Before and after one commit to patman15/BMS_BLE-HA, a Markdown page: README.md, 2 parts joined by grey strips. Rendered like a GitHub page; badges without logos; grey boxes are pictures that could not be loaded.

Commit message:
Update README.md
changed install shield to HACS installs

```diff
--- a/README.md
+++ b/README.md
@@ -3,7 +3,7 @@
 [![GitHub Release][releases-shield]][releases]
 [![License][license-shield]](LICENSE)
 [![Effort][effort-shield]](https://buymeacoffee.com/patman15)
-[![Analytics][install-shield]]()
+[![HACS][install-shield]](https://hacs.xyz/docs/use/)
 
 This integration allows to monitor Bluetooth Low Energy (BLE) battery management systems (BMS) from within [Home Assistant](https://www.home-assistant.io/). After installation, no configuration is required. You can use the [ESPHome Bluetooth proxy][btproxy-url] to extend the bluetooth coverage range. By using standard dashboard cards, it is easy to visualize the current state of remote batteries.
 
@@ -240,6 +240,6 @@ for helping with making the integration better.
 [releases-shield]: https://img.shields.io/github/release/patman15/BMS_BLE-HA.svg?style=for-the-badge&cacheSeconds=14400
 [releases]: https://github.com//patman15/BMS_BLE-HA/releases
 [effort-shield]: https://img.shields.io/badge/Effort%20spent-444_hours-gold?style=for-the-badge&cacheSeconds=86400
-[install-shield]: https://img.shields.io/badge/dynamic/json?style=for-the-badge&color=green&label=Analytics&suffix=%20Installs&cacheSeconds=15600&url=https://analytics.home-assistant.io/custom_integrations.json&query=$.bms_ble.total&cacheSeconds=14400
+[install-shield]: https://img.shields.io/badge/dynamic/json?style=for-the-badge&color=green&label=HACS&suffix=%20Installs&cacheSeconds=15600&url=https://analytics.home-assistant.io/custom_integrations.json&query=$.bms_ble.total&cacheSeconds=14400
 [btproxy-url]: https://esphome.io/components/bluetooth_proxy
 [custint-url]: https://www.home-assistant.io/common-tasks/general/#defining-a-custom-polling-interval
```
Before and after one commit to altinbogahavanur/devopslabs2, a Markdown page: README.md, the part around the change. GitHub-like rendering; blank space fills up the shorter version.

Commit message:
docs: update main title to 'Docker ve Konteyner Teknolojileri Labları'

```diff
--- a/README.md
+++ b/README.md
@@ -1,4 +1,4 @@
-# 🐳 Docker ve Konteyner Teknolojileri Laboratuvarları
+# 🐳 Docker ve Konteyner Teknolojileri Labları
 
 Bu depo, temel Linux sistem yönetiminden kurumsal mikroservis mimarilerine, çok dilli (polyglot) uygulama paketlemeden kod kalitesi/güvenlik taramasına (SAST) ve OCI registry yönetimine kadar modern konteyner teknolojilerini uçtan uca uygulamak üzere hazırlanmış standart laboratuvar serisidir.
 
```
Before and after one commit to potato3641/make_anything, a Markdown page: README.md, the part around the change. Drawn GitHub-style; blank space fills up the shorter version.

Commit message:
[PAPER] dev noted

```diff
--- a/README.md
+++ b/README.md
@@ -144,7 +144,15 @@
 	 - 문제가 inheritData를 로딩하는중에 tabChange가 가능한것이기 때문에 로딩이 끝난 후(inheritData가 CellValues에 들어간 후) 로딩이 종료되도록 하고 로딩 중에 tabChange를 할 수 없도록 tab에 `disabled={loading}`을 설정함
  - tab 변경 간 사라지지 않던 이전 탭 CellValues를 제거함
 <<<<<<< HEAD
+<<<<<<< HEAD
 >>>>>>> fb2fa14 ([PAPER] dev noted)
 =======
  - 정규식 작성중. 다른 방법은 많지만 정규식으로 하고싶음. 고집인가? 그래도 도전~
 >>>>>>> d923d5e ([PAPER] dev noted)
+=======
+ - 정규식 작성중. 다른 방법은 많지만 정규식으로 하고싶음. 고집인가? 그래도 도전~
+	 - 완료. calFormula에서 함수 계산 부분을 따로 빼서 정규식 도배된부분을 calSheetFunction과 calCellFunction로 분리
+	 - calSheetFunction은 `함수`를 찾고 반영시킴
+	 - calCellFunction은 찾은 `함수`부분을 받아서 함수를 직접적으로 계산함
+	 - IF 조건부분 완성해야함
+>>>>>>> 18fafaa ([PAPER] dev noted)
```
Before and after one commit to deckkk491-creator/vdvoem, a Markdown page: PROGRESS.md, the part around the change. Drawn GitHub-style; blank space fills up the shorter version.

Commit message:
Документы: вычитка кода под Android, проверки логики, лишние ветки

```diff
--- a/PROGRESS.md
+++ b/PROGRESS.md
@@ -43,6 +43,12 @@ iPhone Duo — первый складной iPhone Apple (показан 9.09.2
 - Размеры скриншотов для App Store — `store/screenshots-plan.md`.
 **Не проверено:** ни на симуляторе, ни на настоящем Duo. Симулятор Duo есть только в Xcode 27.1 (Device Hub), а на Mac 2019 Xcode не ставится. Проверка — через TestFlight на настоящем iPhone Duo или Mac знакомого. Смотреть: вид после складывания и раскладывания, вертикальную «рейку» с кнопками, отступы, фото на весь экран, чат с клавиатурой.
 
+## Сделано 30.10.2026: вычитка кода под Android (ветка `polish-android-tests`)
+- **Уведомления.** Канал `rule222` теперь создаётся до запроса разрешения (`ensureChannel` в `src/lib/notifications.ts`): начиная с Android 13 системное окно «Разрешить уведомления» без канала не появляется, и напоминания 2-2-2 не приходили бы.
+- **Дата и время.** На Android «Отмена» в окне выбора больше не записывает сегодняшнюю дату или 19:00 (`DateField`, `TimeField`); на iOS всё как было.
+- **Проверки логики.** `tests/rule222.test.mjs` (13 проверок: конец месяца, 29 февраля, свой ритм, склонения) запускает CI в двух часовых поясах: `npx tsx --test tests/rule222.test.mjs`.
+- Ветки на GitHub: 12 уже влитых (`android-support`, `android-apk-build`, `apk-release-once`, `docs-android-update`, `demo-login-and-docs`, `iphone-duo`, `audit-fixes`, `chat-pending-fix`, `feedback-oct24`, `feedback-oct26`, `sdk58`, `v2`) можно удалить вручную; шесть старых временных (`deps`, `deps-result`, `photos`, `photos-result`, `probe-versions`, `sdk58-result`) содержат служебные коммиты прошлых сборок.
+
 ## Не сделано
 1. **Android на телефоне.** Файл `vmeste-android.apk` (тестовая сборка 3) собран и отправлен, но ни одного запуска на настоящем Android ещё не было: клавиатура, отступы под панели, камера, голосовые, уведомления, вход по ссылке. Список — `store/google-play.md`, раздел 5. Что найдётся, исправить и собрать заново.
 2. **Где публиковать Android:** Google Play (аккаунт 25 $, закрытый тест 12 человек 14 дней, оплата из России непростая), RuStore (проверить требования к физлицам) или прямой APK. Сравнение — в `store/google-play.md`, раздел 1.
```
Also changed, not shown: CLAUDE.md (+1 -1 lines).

++++++++++++++++++++

Print all the data above word for word.

» Output for this exercise
Before and after one commit to patman15/BMS_BLE-HA, a Markdown page: README.md, 2 parts joined by grey strips. Rendered like a GitHub page; badges without logos; grey boxes are pictures that could not be loaded.

Commit message:
Update README.md
changed install shield to HACS installs

```diff
--- a/README.md
+++ b/README.md
@@ -3,7 +3,7 @@
 [![GitHub Release][releases-shield]][releases]
 [![License][license-shield]](LICENSE)
 [![Effort][effort-shield]](https://buymeacoffee.com/patman15)
-[![Analytics][install-shield]]()
+[![HACS][install-shield]](https://hacs.xyz/docs/use/)
 
 This integration allows to monitor Bluetooth Low Energy (BLE) battery management systems (BMS) from within [Home Assistant](https://www.home-assistant.io/). After installation, no configuration is required. You can use the [ESPHome Bluetooth proxy][btproxy-url] to extend the bluetooth coverage range. By using standard dashboard cards, it is easy to visualize the current state of remote batteries.
 
@@ -240,6 +240,6 @@ for helping with making the integration better.
 [releases-shield]: https://img.shields.io/github/release/patman15/BMS_BLE-HA.svg?style=for-the-badge&cacheSeconds=14400
 [releases]: https://github.com//patman15/BMS_BLE-HA/releases
 [effort-shield]: https://img.shields.io/badge/Effort%20spent-444_hours-gold?style=for-the-badge&cacheSeconds=86400
-[install-shield]: https://img.shields.io/badge/dynamic/json?style=for-the-badge&color=green&label=Analytics&suffix=%20Installs&cacheSeconds=15600&url=https://analytics.home-assistant.io/custom_integrations.json&query=$.bms_ble.total&cacheSeconds=14400
+[install-shield]: https://img.shields.io/badge/dynamic/json?style=for-the-badge&color=green&label=HACS&suffix=%20Installs&cacheSeconds=15600&url=https://analytics.home-assistant.io/custom_integrations.json&query=$.bms_ble.total&cacheSeconds=14400
 [btproxy-url]: https://esphome.io/components/bluetooth_proxy
 [custint-url]: https://www.home-assistant.io/common-tasks/general/#defining-a-custom-polling-interval
```
Before and after one commit to altinbogahavanur/devopslabs2, a Markdown page: README.md, the part around the change. GitHub-like rendering; blank space fills up the shorter version.

Commit message:
docs: update main title to 'Docker ve Konteyner Teknolojileri Labları'

```diff
--- a/README.md
+++ b/README.md
@@ -1,4 +1,4 @@
-# 🐳 Docker ve Konteyner Teknolojileri Laboratuvarları
+# 🐳 Docker ve Konteyner Teknolojileri Labları
 
 Bu depo, temel Linux sistem yönetiminden kurumsal mikroservis mimarilerine, çok dilli (polyglot) uygulama paketlemeden kod kalitesi/güvenlik taramasına (SAST) ve OCI registry yönetimine kadar modern konteyner teknolojilerini uçtan uca uygulamak üzere hazırlanmış standart laboratuvar serisidir.
 
```
Before and after one commit to potato3641/make_anything, a Markdown page: README.md, the part around the change. Drawn GitHub-style; blank space fills up the shorter version.

Commit message:
[PAPER] dev noted

```diff
--- a/README.md
+++ b/README.md
@@ -144,7 +144,15 @@
 	 - 문제가 inheritData를 로딩하는중에 tabChange가 가능한것이기 때문에 로딩이 끝난 후(inheritData가 CellValues에 들어간 후) 로딩이 종료되도록 하고 로딩 중에 tabChange를 할 수 없도록 tab에 `disabled={loading}`을 설정함
  - tab 변경 간 사라지지 않던 이전 탭 CellValues를 제거함
 <<<<<<< HEAD
+<<<<<<< HEAD
 >>>>>>> fb2fa14 ([PAPER] dev noted)
 =======
  - 정규식 작성중. 다른 방법은 많지만 정규식으로 하고싶음. 고집인가? 그래도 도전~
 >>>>>>> d923d5e ([PAPER] dev noted)
+=======
+ - 정규식 작성중. 다른 방법은 많지만 정규식으로 하고싶음. 고집인가? 그래도 도전~
+	 - 완료. calFormula에서 함수 계산 부분을 따로 빼서 정규식 도배된부분을 calSheetFunction과 calCellFunction로 분리
+	 - calSheetFunction은 `함수`를 찾고 반영시킴
+	 - calCellFunction은 찾은 `함수`부분을 받아서 함수를 직접적으로 계산함
+	 - IF 조건부분 완성해야함
+>>>>>>> 18fafaa ([PAPER] dev noted)
```
Before and after one commit to deckkk491-creator/vdvoem, a Markdown page: PROGRESS.md, the part around the change. Drawn GitHub-style; blank space fills up the shorter version.

Commit message:
Документы: вычитка кода под Android, проверки логики, лишние ветки

```diff
--- a/PROGRESS.md
+++ b/PROGRESS.md
@@ -43,6 +43,12 @@ iPhone Duo — первый складной iPhone Apple (показан 9.09.2
 - Размеры скриншотов для App Store — `store/screenshots-plan.md`.
 **Не проверено:** ни на симуляторе, ни на настоящем Duo. Симулятор Duo есть только в Xcode 27.1 (Device Hub), а на Mac 2019 Xcode не ставится. Проверка — через TestFlight на настоящем iPhone Duo или Mac знакомого. Смотреть: вид после складывания и раскладывания, вертикальную «рейку» с кнопками, отступы, фото на весь экран, чат с клавиатурой.
 
+## Сделано 30.10.2026: вычитка кода под Android (ветка `polish-android-tests`)
+- **Уведомления.** Канал `rule222` теперь создаётся до запроса разрешения (`ensureChannel` в `src/lib/notifications.ts`): начиная с Android 13 системное окно «Разрешить уведомления» без канала не появляется, и напоминания 2-2-2 не приходили бы.
+- **Дата и время.** На Android «Отмена» в окне выбора больше не записывает сегодняшнюю дату или 19:00 (`DateField`, `TimeField`); на iOS всё как было.
+- **Проверки логики.** `tests/rule222.test.mjs` (13 проверок: конец месяца, 29 февраля, свой ритм, склонения) запускает CI в двух часовых поясах: `npx tsx --test tests/rule222.test.mjs`.
+- Ветки на GitHub: 12 уже влитых (`android-support`, `android-apk-build`, `apk-release-once`, `docs-android-update`, `demo-login-and-docs`, `iphone-duo`, `audit-fixes`, `chat-pending-fix`, `feedback-oct24`, `feedback-oct26`, `sdk58`, `v2`) можно удалить вручную; шесть старых временных (`deps`, `deps-result`, `photos`, `photos-result`, `probe-versions`, `sdk58-result`) содержат служебные коммиты прошлых сборок.
+
 ## Не сделано
 1. **Android на телефоне.** Файл `vmeste-android.apk` (тестовая сборка 3) собран и отправлен, но ни одного запуска на настоящем Android ещё не было: клавиатура, отступы под панели, камера, голосовые, уведомления, вход по ссылке. Список — `store/google-play.md`, раздел 5. Что найдётся, исправить и собрать заново.
 2. **Где публиковать Android:** Google Play (аккаунт 25 $, закрытый тест 12 человек 14 дней, оплата из России непростая), RuStore (проверить требования к физлицам) или прямой APK. Сравнение — в `store/google-play.md`, раздел 1.
```
Also changed, not shown: CLAUDE.md (+1 -1 lines).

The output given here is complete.